Miami had its wettest May on record with 18.89 inches, breaking the record of 18.54 inches from May 1968.
A southward dip in the jet stream across the eastern U.S. during early May contributed to late-season snowfall. Pockets of 6 to 12 inches of snow fell from Vermont to Maine on May 8-9 and were accompanied by record-cold low temperatures across much of the East.
Alaska ranked sixth driest on record for May. Much of the North Slope, Central Interior, Northeast Interior and the Panhandle regions had much-below- to record-low precipitation for the month.
According to the June 2 U.S. Drought Monitor report, 19.9 percent of the contiguous U.S. was in drought, up 5 percent from the end of April. Drought intensified across the West, central Rockies and Plains and also developed across parts of Minnesota, North Dakota, Puerto Rico and Hawaii. Recent heavy rainfall helped improve drought conditions across Florida, Louisiana and Texas during May.
Other Notable Events in May
May had the fewest number of severe weather reports since May 2014 as well as the fewest number of tornadoes and EF2+ tornadoes reported since at least 1970.
Tropical storms Arthur and Bertha formed on May 16 and 27, respectively, which is a record sixth consecutive season for at least one named storm to form in the North Atlantic Basin before the official start of the hurricane season on June 1.

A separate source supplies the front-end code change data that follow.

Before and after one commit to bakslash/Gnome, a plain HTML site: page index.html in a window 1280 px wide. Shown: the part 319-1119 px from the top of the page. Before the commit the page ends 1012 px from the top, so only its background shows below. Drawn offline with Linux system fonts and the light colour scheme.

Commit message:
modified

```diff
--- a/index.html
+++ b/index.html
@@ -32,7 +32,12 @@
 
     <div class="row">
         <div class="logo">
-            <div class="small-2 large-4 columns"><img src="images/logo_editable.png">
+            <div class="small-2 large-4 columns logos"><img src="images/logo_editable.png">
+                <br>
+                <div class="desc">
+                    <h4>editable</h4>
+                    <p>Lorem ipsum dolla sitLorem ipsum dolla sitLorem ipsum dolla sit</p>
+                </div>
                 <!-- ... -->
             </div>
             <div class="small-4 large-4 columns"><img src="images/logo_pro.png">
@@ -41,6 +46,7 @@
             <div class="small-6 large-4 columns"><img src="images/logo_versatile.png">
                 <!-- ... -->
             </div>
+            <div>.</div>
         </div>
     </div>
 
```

Spring (March-May) Temperature
Above- to much-above-average temperatures were observed from the West Coast to the Deep South, across the Southeast and into New England and the Great Lakes. Florida ranked second warmest for spring while New Mexico ranked fifth warmest and Louisiana sixth warmest. No state across the Lower 48 ranked below average for the season.

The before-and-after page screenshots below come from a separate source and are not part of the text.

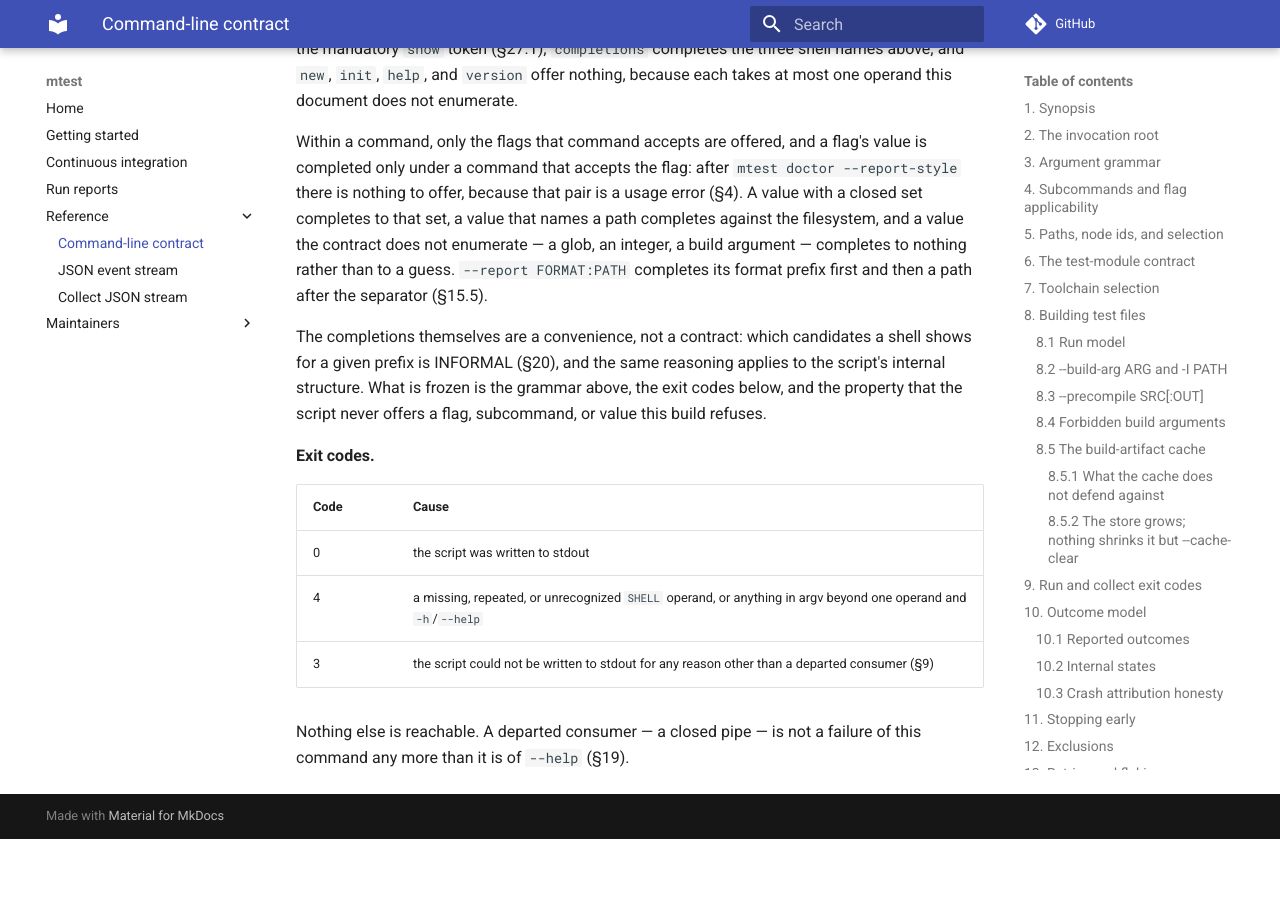
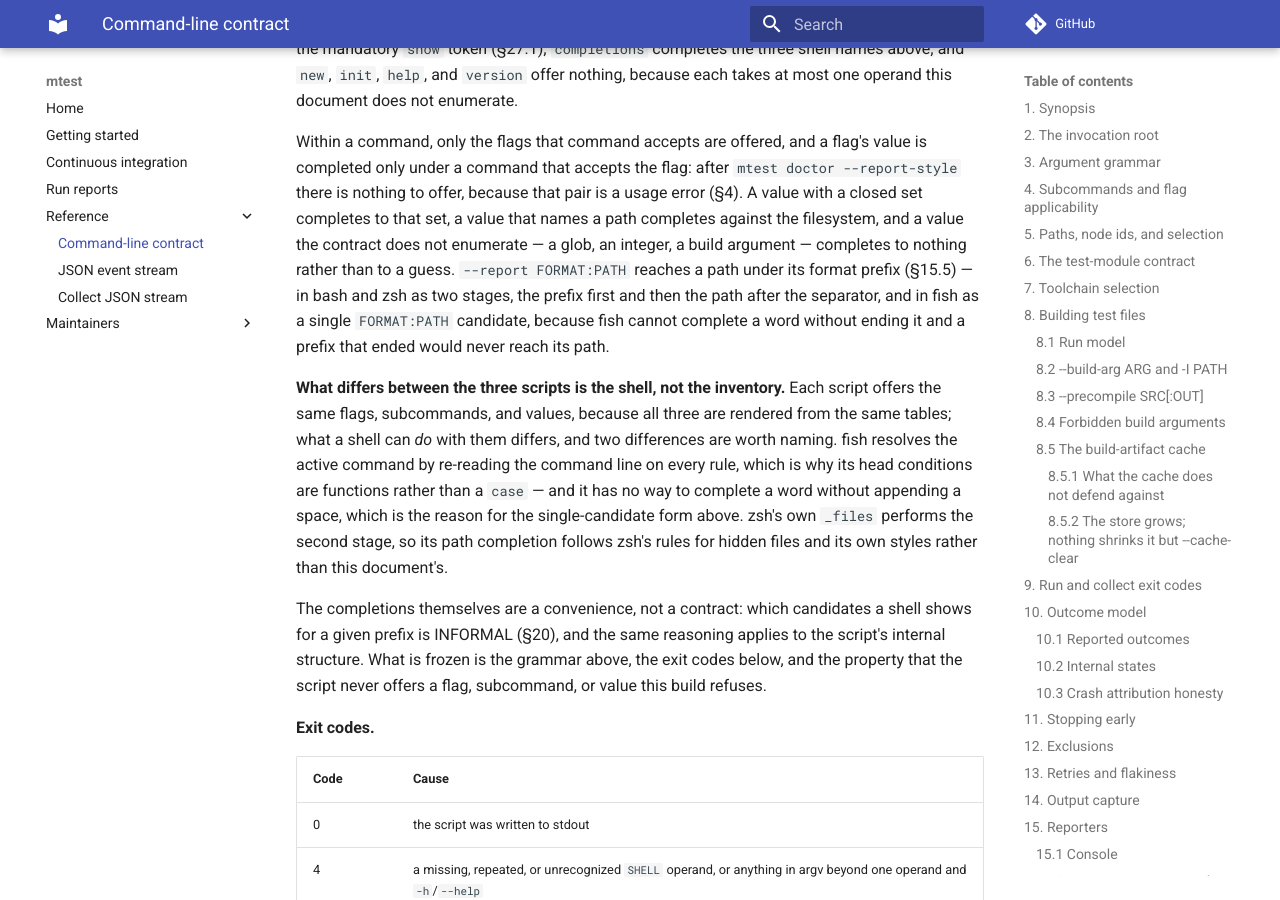
Before and after one commit to mikeleppane/mtest, an MkDocs documentation site: the page built from docs/cli-contract.md, in a window 1280 px wide and 900 px high, scrolled down 64404 px. Built offline with MkDocs 1.6.1 and Material for MkDocs 9.7.7, drawn with Linux system fonts in a browser that asks for light colours; comment, search, counter and statistics services are not loaded; before the commit the page ends 65243 px from its top, so only the background shows below that.

Commit message:
fix(cli): complete a path under a report format prefix
Driven over a real pty, `--report md:<TAB>` reaches a bash completion
function as cur=`:` prev=`md`, and `md:pl<TAB>` as cur=`pl` prev=`:`:
readline splits COMP_WORDS at every COMP_WORDBREAKS character and that
set contains the colon, so a value arm keyed on the flag never fires
again. The second stage the contract promises ran in no shell.

bash now recovers its logical words from COMP_LINE, which readline never
splits, and trims each candidate back to the text readline will actually
replace — without the trim the prefix is inserted after the prefix
already typed. zsh moves the typed prefix aside with `compset -P` and
hands the rest to `_files`, from a generated function rather than an
inline action: `_arguments` splits a spec on every unescaped colon, and
a prefix action is made of colons, so the inline form could not hold it.
fish can neither suppress the trailing space nor re-split the word, so it
assembles the whole FORMAT:PATH candidate in one step and needs no second
stage; the section now states that difference instead of promising one
shape for all three.

`nospace` also moves to the prefix list alone — a completed path is a
finished word and wants its space — and pure file completions declare
`-o filenames` so a directory ends in a slash.

Head tokens reached the three case blocks with no escaper at all, which
the previous commit introduced by generating what had been literals.
Every one now carries the escaping its position needs, and the module
docstring states the rule the module exists to keep.

```diff
--- a/docs/cli-contract.md
+++ b/docs/cli-contract.md
@@ -2975,8 +2975,21 @@ flag's value is completed only under a command that accepts the flag: after
 a usage error (§4). A value with a closed set completes to that set, a value
 that names a path completes against the filesystem, and a value the contract
 does not enumerate — a glob, an integer, a build argument — completes to
-nothing rather than to a guess. `--report FORMAT:PATH` completes its format
-prefix first and then a path after the separator (§15.5).
+nothing rather than to a guess. `--report FORMAT:PATH` reaches a path under
+its format prefix (§15.5) — in bash and zsh as two stages, the prefix first
+and then the path after the separator, and in fish as a single
+`FORMAT:PATH` candidate, because fish cannot complete a word without ending it
+and a prefix that ended would never reach its path.
+
+**What differs between the three scripts is the shell, not the inventory.**
+Each script offers the same flags, subcommands, and values, because all three
+are rendered from the same tables; what a shell can *do* with them differs, and
+two differences are worth naming. fish resolves the active command by
+re-reading the command line on every rule, which is why its head conditions are
+functions rather than a `case` — and it has no way to complete a word without
+appending a space, which is the reason for the single-candidate form above.
+zsh's own `_files` performs the second stage, so its path completion follows
+zsh's rules for hidden files and its own styles rather than this document's.
 
 The completions themselves are a convenience, not a contract: which candidates
 a shell shows for a given prefix is INFORMAL (§20), and the same reasoning
```
Also changed, not shown: 2 other files.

The Alaska spring temperature was 27.5°F, 3.5°F above the long-term average, ranking in the warmest third of the record for the state. Much-above-average temperatures were observed across much of the Aleutians, West Coast and North Slope divisions while near-average temperatures occurred across most of the Southeast Interior and Panhandle divisions.
Spring (March-May) Precipitation

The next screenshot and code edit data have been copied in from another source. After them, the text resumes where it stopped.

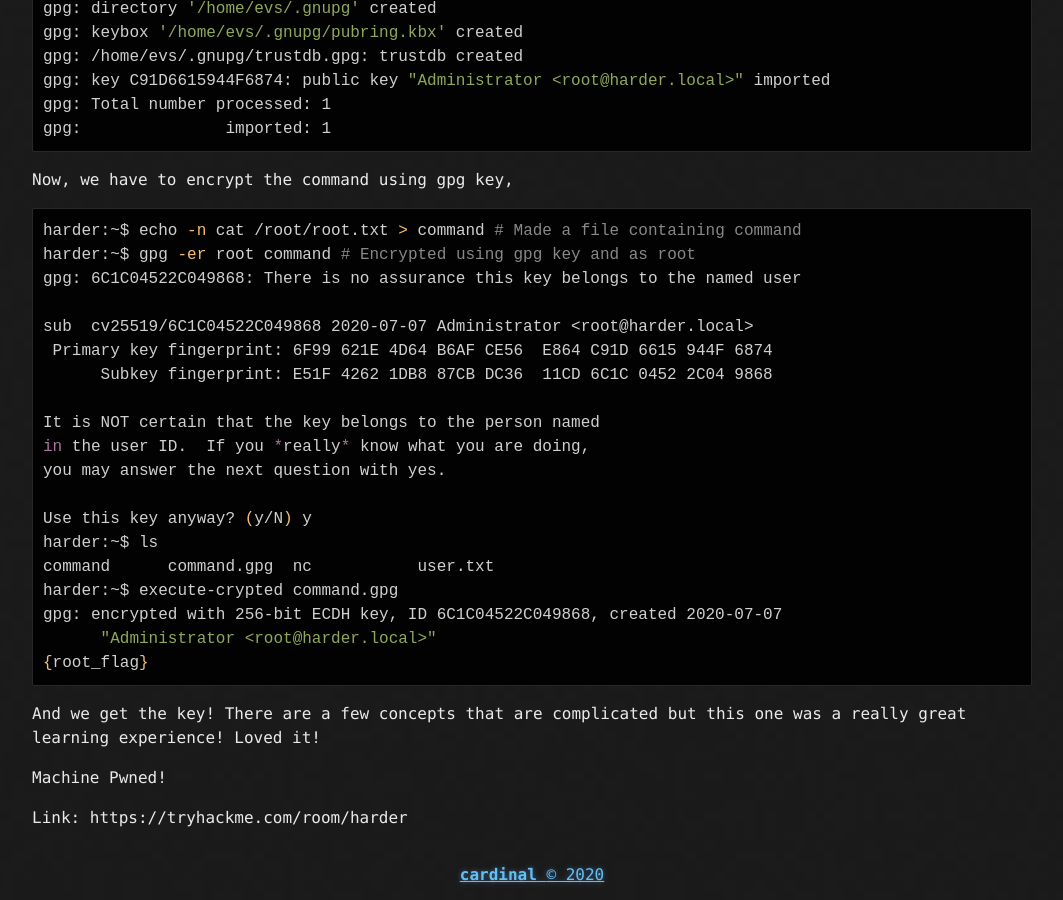
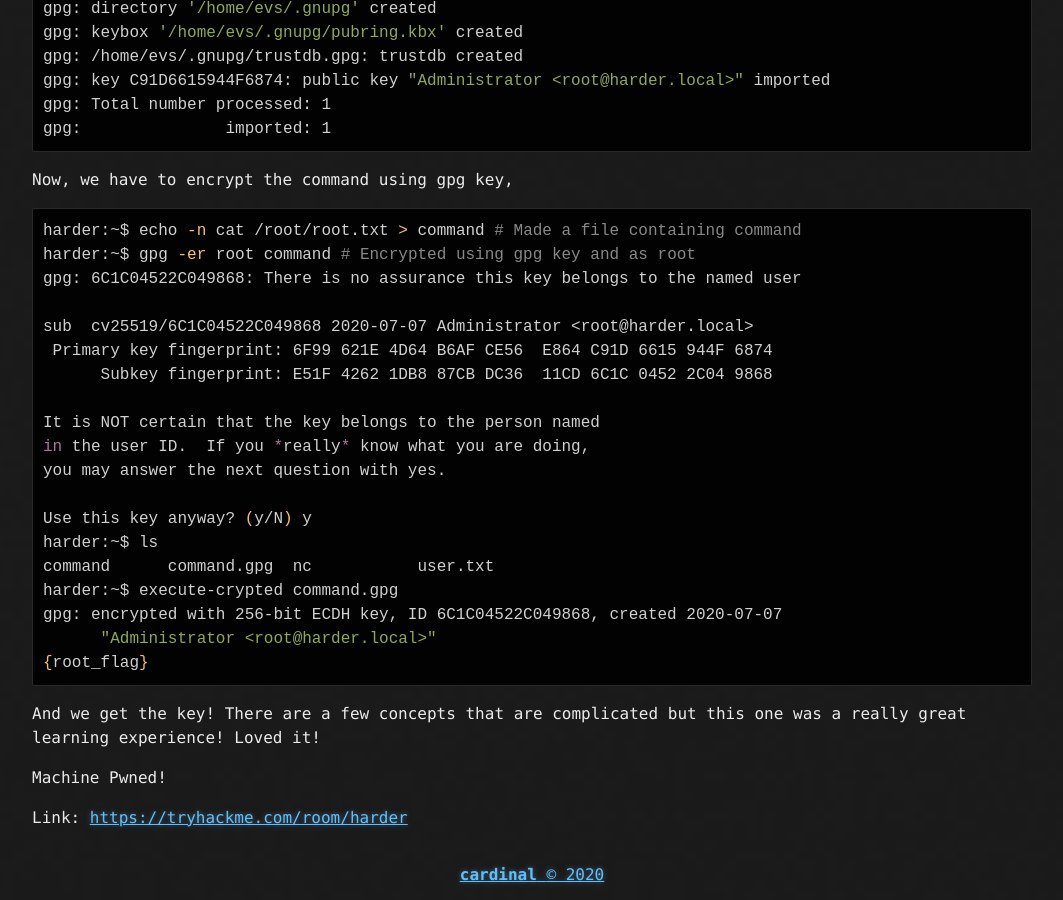
Before and after one commit to krAshwin/CTF_Writeups, a Jekyll site: the page built from _posts/2020-08-17-harder-thm.md, in a window 1280 px wide and 900 px high, scrolled down 5784 px. Shown: the whole window, without its empty margins (108-1171 px from the left). Built offline with Jekyll 4.4.1, drawn with Linux system fonts in a browser that asks for light colours; comment, search, counter and statistics services are not loaded; part of the change alters nothing that is shown.

```diff
--- a/_posts/2020-08-17-harder-thm.md
+++ b/_posts/2020-08-17-harder-thm.md
@@ -263,4 +263,4 @@ And we get the key! There are a few concepts that are complicated but this one w
 
 Machine Pwned!
 
-Link: https://tryhackme.com/room/harder
+Link: [https://tryhackme.com/room/harder](https://tryhackme.com/room/harder)
```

Above-average spring precipitation was observed across parts of the Southwest and from Texas to the Great Lakes and into the Southeast and Mid-Atlantic states. South Carolina ranked eighth wettest for the season.
Below-average precipitation during March-May was observed across parts of the Pacific Coast, Northern Tier, central and southern Rockies and in parts of the Northeast and Gulf Coast. Colorado and North Dakota both ranked ninth driest for the spring season.
Despite a dry May, Alaska had a relatively wet March and April. For the spring season, precipitation was above average across most of mainland Alaska and below average across the Aleutians, along the Gulf of Alaska coast and into the Panhandle.
Kodiak had its driest spring since 1972.
Year-to-date (January-May) Temperature
Above-average to record-warm temperatures for the year-to-date period occurred across most of the contiguous U.S. Florida ranked warmest on record for the January-May period. Six additional states along the East Coast had a year-to-date temperature that ranked among the warmest six on record. No state ranked near- or below-average for this period.
The Alaska year-to-date temperature was 15.6°F, 0.2°F below average, ranking near-average. Below-average temperatures were observed across parts of the interior regions as well as Cook Inlet. Above-average temperatures occurred across much of the Aleutians. When averaged over the first five months of the year, a large portion of Alaska experienced near-average temperatures.
Year-to-date (January-May) Precipitation
Above-average precipitation prevailed across much of the eastern half of the contiguous U.S. and in pockets of the Northwest and Southwest during the first five months of 2020. Tennessee ranked wettest on record while South Carolina and North Carolina ranked third wettest.
- Below-average precipitation for the year-to-date period occurred from northern California to the central Rockies and into the Northern Tier as well as across portions of the Northeast and Gulf Coast. North Dakota ranked sixth driest while Utah and Colorado ranked seventh and ninth driest, respectively.